Thursday 19 July, 6.00-7.30pm, Sydney Law School
In 2016, life expectancy at birth in the United States fell for the second year in a row. Since his inauguration in 2017, President Trump and his administration have taken a number of actions that arguably weaken America’s public health infrastructure.
At the same time, the Unites States remains one of the world’s great innovators. With 52 States and more than 89,000 local and city governments, the United States frequently functions as a social laboratory for social policies, and public health laws and practices. While constrained in some areas by its constitutional design, the United States remains a leader: its influence and innovations in public health law cannot be ignored.
What can Australia learn from recent American experience with public health law and regulation? What are the good ideas? What should be avoided? How can Australian jurisdictions adapt the best American innovations and create an enabling legal and political environment for public health and wellbeing?
This seminar features presentations reviewing public health law and leadership in the United States, with particular reference to: communicable diseases and pandemic preparedness, non-communicable diseases, health care, injuries and global health leadership.
This seminar is co-hosted by the United States Studies Centre at the University of Sydney, and Sydney Law School.
This event features a keynote presentation by Professor Lawrence Gostin, who is the Linda and Timothy O’Neill Professor of Global Health Law, Georgetown University Law School, Washington DC, and Faculty Director of the O’Neill Institute for National and Global Health Law. Prof. Gostin is also the Director of the WHO Collaborating Center on National and Global Health Law.

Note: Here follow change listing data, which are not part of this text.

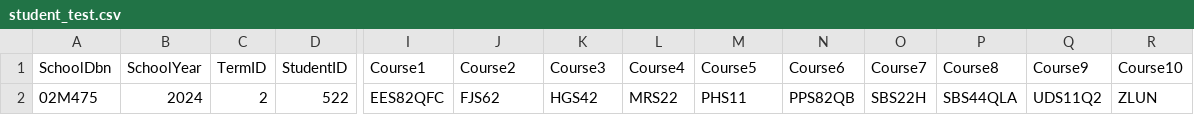
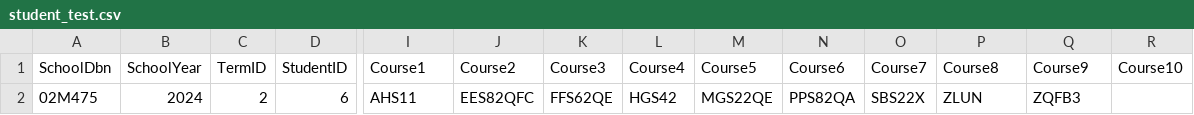
Before and after one commit to AndyShyklo/Poeas__andys103_jadyl3, a CSV file: app/student_test.csv, drawn as a sheet; only a part is shown, gaps mark what is left out; removed rows and columns are numbered as before the commit, all else as after; rows hold the shown columns only; the diff names each change by its address in the sheet, - before the commit and + after, or states it on an @@ line.

```diff
--- a/app/student_test.csv
+++ b/app/student_test.csv
-row 2: 02M475 | 2024 | 2 | 522 | EES82QFC | FJS62 | HGS42 | MRS22 | PHS11 | PPS82QB | SBS22H | SBS44QLA | UDS11Q2 | ZLUN
+row 2: 02M475 | 2024 | 2 | 6 | AHS11 | EES82QFC | FFS62QE | HGS42 | MGS22QE | PPS82QA | SBS22X | ZLUN | ZQFB3
```
Also changed, not shown: 1 other file.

For further information on this event, further speaker details, and to register for this event, click here.